Team Tips: Learning from Mistakes and Last-Minute Disasters

By: Yael Horwitz, DI alumna

When I was asked to write on the topic of last-minute disasters, I had to laugh. Those three words would have made an apt name for my DI team in any of our 11 years competing. I’ll admit I had quite a few experiences to draw on for this topic, but the story you are about to read was a clear standout. This story begins with a bad decision and ends with—yep, you guessed it—a disaster.

My team was in 8th and 9th grade and we were competing in the Fine Arts Challenge, “How’d tHat Happen?” We’d concocted an elaborate performance with a transforming backdrop. The set we dreamed up needed to be large enough and strong enough to support the moving parts housed within it, so we decided to work with lumber for the first time. While my team possessed the resources to know that we needed massive wooden beams to make our dream come to life, we had little to no idea on what to do after that. So, like all devoted patrons of DI, we turned to our most trusted tools: duct tape and hot glue.

Yes, you read that right. At this point, you can feel the disaster hurtling towards us at an inescapable rate. We constructed a 7-by-8-foot set, made from 2-by-10-foot planks, and held together by craft supplies. In retrospect, it occurs to me that this is probably why our Team Manager brought in an engineer to give us generalized lessons on structural integrity. Despite her best attempts to nudge us gently towards the realization that our tenuously constructed structure was failing its safety tests with flying colors, the lessons fell largely on deaf ears. Our team bore a strong attitude toward time management that prevented us from revisiting any projects we had deemed “good enough,” as well as what one might consider a little too much confidence in our solutions to rather weighty problems.

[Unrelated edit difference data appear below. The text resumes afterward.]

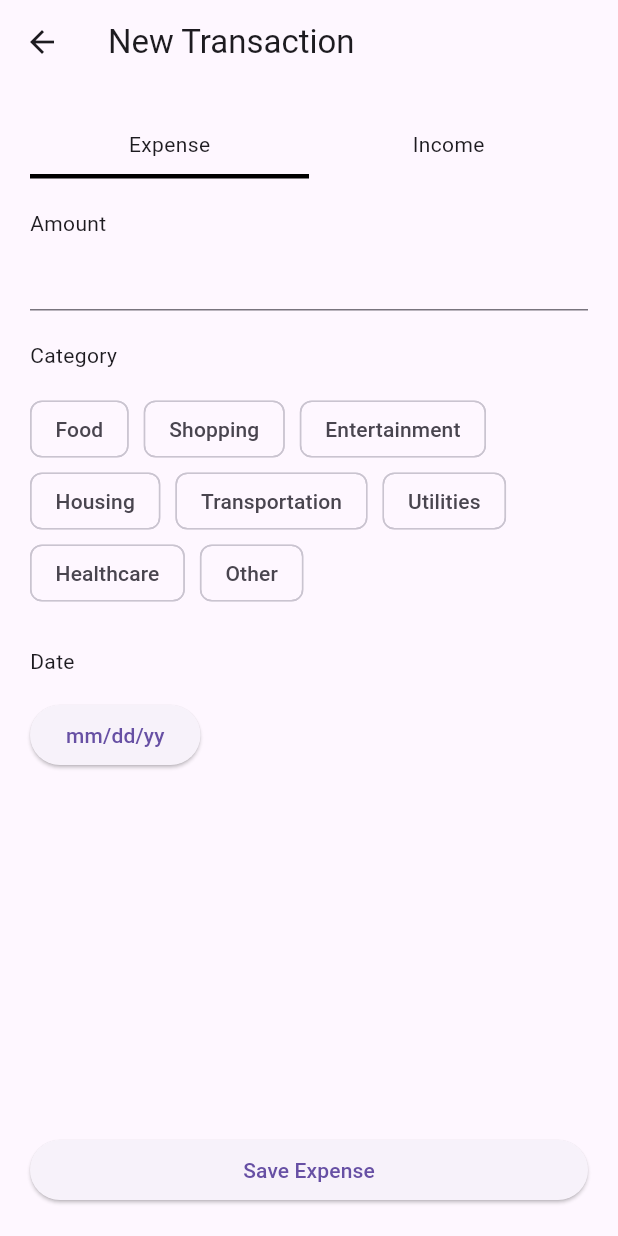
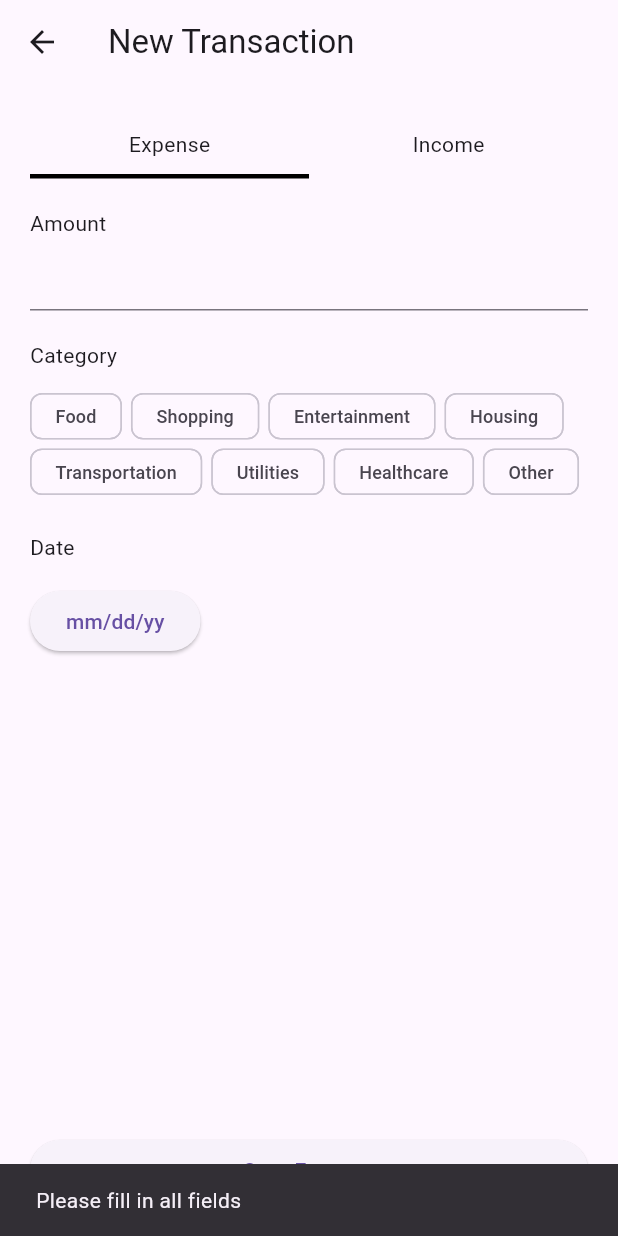
Before and after one commit to degrasiyas-dev/budget_tracker_ta1, a Flutter app: the AddTransactionScreen screen opened directly, after a tap on "Save Expense", on a phone screen of 412 x 824 dp. Run offline on Flutter 3.47's test engine with Material 3 defaults, Android fonts, the phone set to English and light mode, and no system bars; our stand-ins replace fl_chart, shared_preferences; accounts and stored records are empty.

```diff
--- /dev/null
+++ b/devtools_options.yaml
@@ -0,0 +1,3 @@
+description: This file stores settings for Dart & Flutter DevTools.
+documentation: https://docs.flutter.dev/tools/devtools/extensions#configure-extension-enablement-states
+extensions:
--- a/lib/models/budget_model.dart
+++ b/lib/models/budget_model.dart
@@ -5,6 +5,7 @@ class BudgetModel {
   final String type;
   final String category;
   final String period;
+  final double savedAmount;
 
   BudgetModel({
     required this.id,
@@ -13,6 +14,7 @@ class BudgetModel {
     required this.type,
     required this.category,
     required this.period,
+    this.savedAmount = 0,
   });
 
   Map<String, dynamic> toMap() {
@@ -23,6 +25,7 @@ class BudgetModel {
       'type': type,
       'category': category,
       'period': period,
+      'savedAmount': savedAmount,
     };
   }
 
@@ -34,6 +37,7 @@ class BudgetModel {
       type: map['type'],
       category: map['category'],
       period: map['period'],
+      savedAmount: map['savedAmount'] ?? 0,
     );
   }
 }
--- a/lib/screens/add_transaction_screen.dart
+++ b/lib/screens/add_transaction_screen.dart
@@ -103,23 +103,24 @@ class _AddTransactionScreenState extends State<AddTransactionScreen> {
             const SizedBox(height: 15),
 
             Wrap(
-              spacing: 10,
+                spacing: 6,  // Reduced from 10 to 6 for tighter horizontal spacing
+                runSpacing: 6,  // Added vertical spacing between rows, set to 6
                 children: categories.map((cat) {
-
                   bool selected = selectedCategory == cat;
-
                   return ChoiceChip(
-                  label: Text(cat),
-
+                    label: Text(
+                      cat,
+                      style: TextStyle(fontSize: 12),  // Smaller font size
+                    ),
                     selected: selected,
-
+                    visualDensity: VisualDensity.compact,  // Reduces padding inside the chip
+                    materialTapTargetSize: MaterialTapTargetSize.shrinkWrap,  // Shrinks touch target
                     onSelected: (_) {
                       setState(() {
                         selectedCategory = cat;
                       });
                     },
                   );
-
                 }).toList(),
               ),
 
@@ -141,7 +142,25 @@ class _AddTransactionScreenState extends State<AddTransactionScreen> {
             SizedBox(
               width: double.infinity,
               child: ElevatedButton(
-                onPressed: saveTransaction,
+                onPressed: () {
+                  if (amountController.text.isNotEmpty && selectedCategory.isNotEmpty && selectedDate != null) {
+                    // Save the expense logic here
+                    final transaction = TransactionModel(
+                      id: DateTime.now().toString(),
+                      amount: double.parse(amountController.text),
+                      category: selectedCategory,
+                      date: selectedDate!,
+                      type: type,
+                    );
+                    context.read<TransactionProvider>().addTransaction(transaction);
+                    Navigator.pop(context);
+                  } else {
+                    // Show an error message if fields are empty
+                    ScaffoldMessenger.of(context).showSnackBar(
+                      SnackBar(content: Text("Please fill in all fields")),
+                    );
+                  }
+                },
                 child: Text(
                   type == "expense"
                       ? "Save Expense"
```
Also changed, not shown: lib/models/budget.dart (added, +11 -0 lines), lib/providers/budget_provider.dart (+17 -15 lines), lib/screens/budget_screen.dart (+46 -12 lines), lib/screens/edit_budget_screen.dart (added, +59 -0 lines), lib/widgets/budget_card.dart (+16 -19 lines), lib/widgets/chart_widget.dart (+27 -7 lines). Lines whose indentation alone changed are shown as unchanged.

Alright, so we all know what’s about to happen, but here’s the amazing thing: that big, wobbly set made it out of our backyard studio, into a U-Haul, and all the way to the tournament stage. If that’s not an endorsement for duct tape, I’m not sure what is. Just when the Appraisers began their introduction, my team heard the first crack. Our attention snapped to the structure, swaying above us, just in time for my teammate to quickly jump out of the way as one of the massive beams swung down to the floor. As we struggled to support the weight of our crumbling set in the wings of the stage, I don’t think the Appraisers realized what was happening. So when the Challenge Master called out with his signature, “team are you ready??” the resounding “NO!!” that followed seemed to come as a bit of a surprise. At this point, our options were limited, but our answer bought us enough time to quickly negotiate a modified set-up plan where half of the team would work to repair the set with the supplies we had on stage. (Teams should always factor a repair kit into their budget so they can bring it on stage with them!)

We moved the set onto the stage in pieces, while our parents probably quietly discussed who was prepared to drive to the emergency room in the next five minutes. We re-assembled the set quickly using a combination of balance, luck and, of course, more duct tape. By some narrow miracle, the set stood through the entire performance and our score was hardly affected. It must have been a bittersweet surprise for our Team Manager when we found out our crumbling set would get a second chance at state that year. On the one hand, her team had pulled through one of their greatest challenges yet and learned a terrific lesson about teamwork. On the other, she would be overseeing a group of adolescents learning to use power tools in the coming months.

As it turns out, our set made it through the Affiliate Tournament and our team went to Global Finals for the first time that year. Aside from the groundbreaking revelation that tape and hot glue don’t hold wood together, the moral is this: you (or your team) will make mistakes (probably many), and it is never too late to fix them. After all, every challenge incorporates at least a little bit of improv. The same goes for everything else in life: it’s never too late to fix something. Don’t be afraid to take your time, and never underestimate the value of duct tape.

yaelhorwitzAbout the Author: Yael Horwitz participated in Destination Imagination for 11 years in the Seattle metro region. She and her teammates also volunteered as Team Managers for several elementary level teams and started a DI program at a local elementary school, where Yael managed a Rising Stars! team. After DI, she discovered a strong interest in neurobehavioral and psychological research, which she studied and worked in for several years. She currently works in healthcare in San Diego, California and is hoping to pursue a career in public health. Yael is a DI Alumni Ambassador and loves her continued volunteerism for the DI program. She and her former teammates continue to get together to create extravagant challenges for themselves to solve. When she’s not looking for ways to relive her DI glory days, she loves exploring outside, cooking, taking photos, and spending time with any kind of animal.